◆ **Exercise**
Repeat the data in full and exactly. Leave the pictures out.

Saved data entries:
=== Begin Enclosure ===

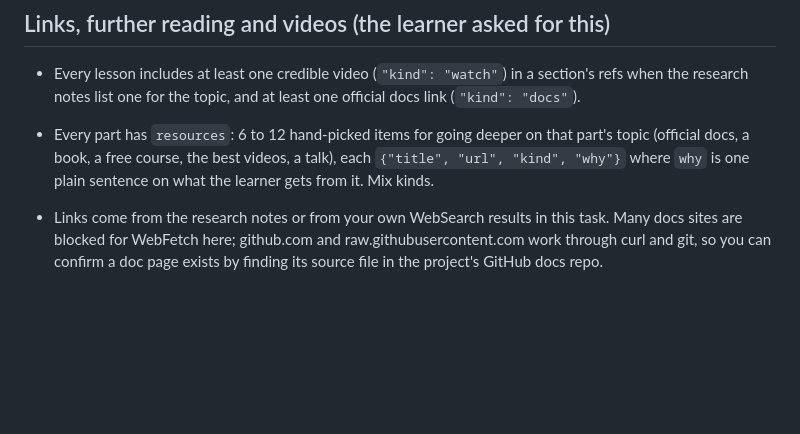
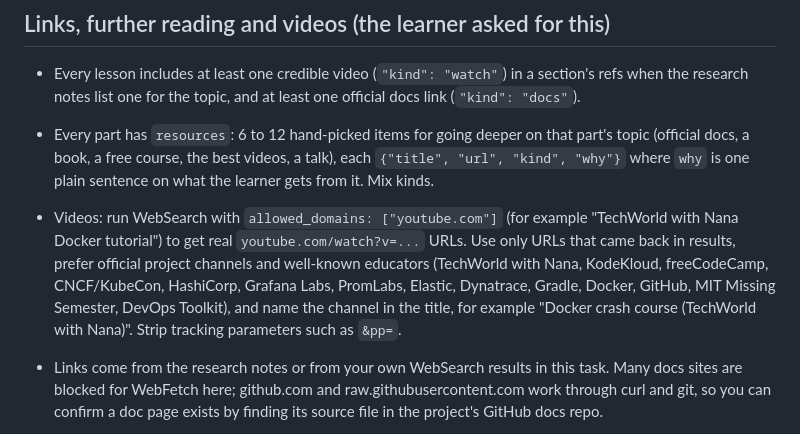
Before and after one commit to arunav-bhattacharya/devops-from-zero, a Markdown page: brief/BRIEF.md, the part around the change. Drawn GitHub-style; blank space fills up the shorter version.

Commit message:
Add research notes; brief: video search method
Co-Authored-By: Claude Opus 5.5 <noreply@anthropic.com>
Claude-Session: https://claude.ai/code/session_019JaZuE3vpQ8cDGZxQeNpzp

```diff
--- a/brief/BRIEF.md
+++ b/brief/BRIEF.md
@@ -63,6 +63,7 @@ Part extras: `intro` (2 to 4 sentences), `recap` (6 to 10 bullets), `resources`
 
 - Every lesson includes at least one credible video (`"kind": "watch"`) in a section's refs when the research notes list one for the topic, and at least one official docs link (`"kind": "docs"`).
 - Every part has `resources`: 6 to 12 hand-picked items for going deeper on that part's topic (official docs, a book, a free course, the best videos, a talk), each `{"title", "url", "kind", "why"}` where `why` is one plain sentence on what the learner gets from it. Mix kinds.
+- Videos: run WebSearch with `allowed_domains: ["youtube.com"]` (for example "TechWorld with Nana Docker tutorial") to get real `youtube.com/watch?v=...` URLs. Use only URLs that came back in results, prefer official project channels and well-known educators (TechWorld with Nana, KodeKloud, freeCodeCamp, CNCF/KubeCon, HashiCorp, Grafana Labs, PromLabs, Elastic, Dynatrace, Gradle, Docker, GitHub, MIT Missing Semester, DevOps Toolkit), and name the channel in the title, for example "Docker crash course (TechWorld with Nana)". Strip tracking parameters such as `&pp=`.
 - Links come from the research notes or from your own WebSearch results in this task. Many docs sites are blocked for WebFetch here; github.com and raw.githubusercontent.com work through curl and git, so you can confirm a doc page exists by finding its source file in the project's GitHub docs repo.
 
 - Every section gets `refs`: 1 to 3 credible picks for further learning on that section's topic, each `{"title", "url", "kind": "read" | "watch" | "listen" | "docs"}`. Prefer official docs (docs.docker.com, kubernetes.io, developer.hashicorp.com, docs.github.com, argo-cd.readthedocs.io, prometheus.io, opentelemetry.io), the original post or paper, CNCF material, well-known educators (for example TechWorld with Nana, KodeKloud, Julia Evans' zines, Kelsey Hightower's talks, Google's SRE book). Mix kinds where good options exist.
```
Also changed, not shown: research_notes/DevOps course topics and resources/linux_cli.md (+3 -3 lines).
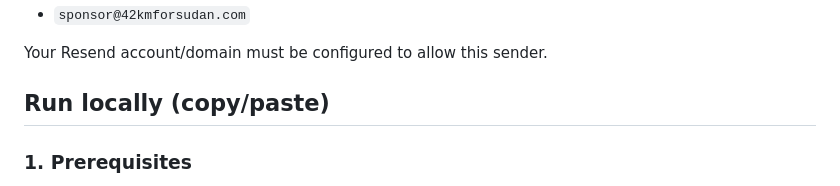
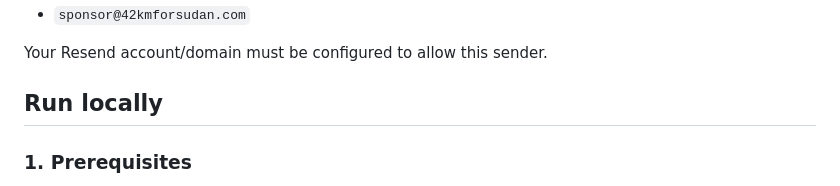
Before and after one commit to Himikid/42km-for-sudan, a Markdown page: README.md, the part around the change. Drawn GitHub-style.

Commit message:
docs: simplify run locally heading

```diff
--- a/README.md
+++ b/README.md
@@ -82,7 +82,7 @@ The sender is hardcoded as:
 
 Your Resend account/domain must be configured to allow this sender.
 
-## Run locally (copy/paste)
+## Run locally
 
 ### 1. Prerequisites
 - Node.js 18+
```
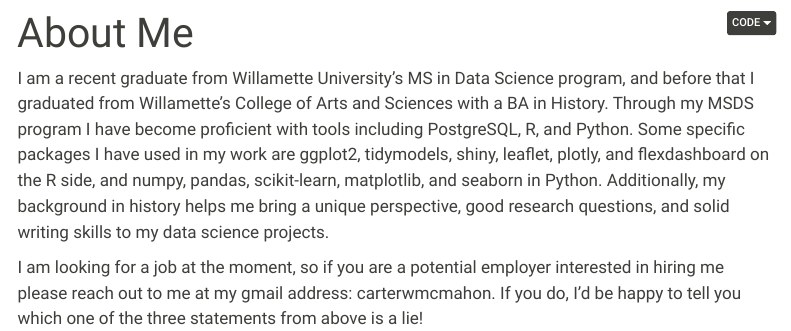
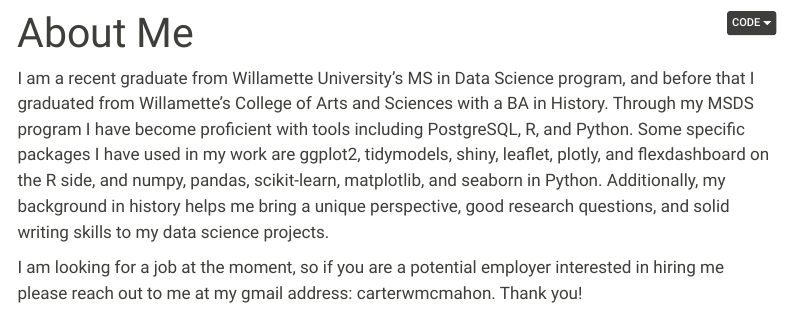
Before and after one commit to Cwmcmahon/portfolio, a Quarto document (about.qmd): the page in a window 1100 px wide, from its top. Rendered offline with R 4.5, knitr and Pandoc in place of Quarto, with nearby package versions; menus at the side of the page are left out.

Commit message:
Removing old part of about me page

```diff
--- a/about.qmd
+++ b/about.qmd
@@ -7,4 +7,4 @@ format:
 
 I am a recent graduate from Willamette University's MS in Data Science program, and before that I graduated from Willamette's College of Arts and Sciences with a BA in History. Through my MSDS program I have become proficient with tools including PostgreSQL, R, and Python. Some specific packages I have used in my work are ggplot2, tidymodels, shiny, leaflet, plotly, and flexdashboard on the R side, and numpy, pandas, scikit-learn, matplotlib, and seaborn in Python. Additionally, my background in history helps me bring a unique perspective, good research questions, and solid writing skills to my data science projects.
 
-I am looking for a job at the moment, so if you are a potential employer interested in hiring me please reach out to me at my gmail address: carterwmcmahon. If you do, I'd be happy to tell you which one of the three statements from above is a lie!
+I am looking for a job at the moment, so if you are a potential employer interested in hiring me please reach out to me at my gmail address: carterwmcmahon. Thank you!
```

=== End Enclosure ===

◆ **Finished task**
Before and after one commit to arunav-bhattacharya/devops-from-zero, a Markdown page: brief/BRIEF.md, the part around the change. Drawn GitHub-style; blank space fills up the shorter version.

Commit message:
Add research notes; brief: video search method
Co-Authored-By: Claude Opus 5.5 <noreply@anthropic.com>
Claude-Session: https://claude.ai/code/session_019JaZuE3vpQ8cDGZxQeNpzp

```diff
--- a/brief/BRIEF.md
+++ b/brief/BRIEF.md
@@ -63,6 +63,7 @@ Part extras: `intro` (2 to 4 sentences), `recap` (6 to 10 bullets), `resources`
 
 - Every lesson includes at least one credible video (`"kind": "watch"`) in a section's refs when the research notes list one for the topic, and at least one official docs link (`"kind": "docs"`).
 - Every part has `resources`: 6 to 12 hand-picked items for going deeper on that part's topic (official docs, a book, a free course, the best videos, a talk), each `{"title", "url", "kind", "why"}` where `why` is one plain sentence on what the learner gets from it. Mix kinds.
+- Videos: run WebSearch with `allowed_domains: ["youtube.com"]` (for example "TechWorld with Nana Docker tutorial") to get real `youtube.com/watch?v=...` URLs. Use only URLs that came back in results, prefer official project channels and well-known educators (TechWorld with Nana, KodeKloud, freeCodeCamp, CNCF/KubeCon, HashiCorp, Grafana Labs, PromLabs, Elastic, Dynatrace, Gradle, Docker, GitHub, MIT Missing Semester, DevOps Toolkit), and name the channel in the title, for example "Docker crash course (TechWorld with Nana)". Strip tracking parameters such as `&pp=`.
 - Links come from the research notes or from your own WebSearch results in this task. Many docs sites are blocked for WebFetch here; github.com and raw.githubusercontent.com work through curl and git, so you can confirm a doc page exists by finding its source file in the project's GitHub docs repo.
 
 - Every section gets `refs`: 1 to 3 credible picks for further learning on that section's topic, each `{"title", "url", "kind": "read" | "watch" | "listen" | "docs"}`. Prefer official docs (docs.docker.com, kubernetes.io, developer.hashicorp.com, docs.github.com, argo-cd.readthedocs.io, prometheus.io, opentelemetry.io), the original post or paper, CNCF material, well-known educators (for example TechWorld with Nana, KodeKloud, Julia Evans' zines, Kelsey Hightower's talks, Google's SRE book). Mix kinds where good options exist.
```
Also changed, not shown: research_notes/DevOps course topics and resources/linux_cli.md (+3 -3 lines).
Before and after one commit to Himikid/42km-for-sudan, a Markdown page: README.md, the part around the change. Drawn GitHub-style.

Commit message:
docs: simplify run locally heading

```diff
--- a/README.md
+++ b/README.md
@@ -82,7 +82,7 @@ The sender is hardcoded as:
 
 Your Resend account/domain must be configured to allow this sender.
 
-## Run locally (copy/paste)
+## Run locally
 
 ### 1. Prerequisites
 - Node.js 18+
```
Before and after one commit to Cwmcmahon/portfolio, a Quarto document (about.qmd): the page in a window 1100 px wide, from its top. Rendered offline with R 4.5, knitr and Pandoc in place of Quarto, with nearby package versions; menus at the side of the page are left out.

Commit message:
Removing old part of about me page

```diff
--- a/about.qmd
+++ b/about.qmd
@@ -7,4 +7,4 @@ format:
 
 I am a recent graduate from Willamette University's MS in Data Science program, and before that I graduated from Willamette's College of Arts and Sciences with a BA in History. Through my MSDS program I have become proficient with tools including PostgreSQL, R, and Python. Some specific packages I have used in my work are ggplot2, tidymodels, shiny, leaflet, plotly, and flexdashboard on the R side, and numpy, pandas, scikit-learn, matplotlib, and seaborn in Python. Additionally, my background in history helps me bring a unique perspective, good research questions, and solid writing skills to my data science projects.
 
-I am looking for a job at the moment, so if you are a potential employer interested in hiring me please reach out to me at my gmail address: carterwmcmahon. If you do, I'd be happy to tell you which one of the three statements from above is a lie!
+I am looking for a job at the moment, so if you are a potential employer interested in hiring me please reach out to me at my gmail address: carterwmcmahon. Thank you!
```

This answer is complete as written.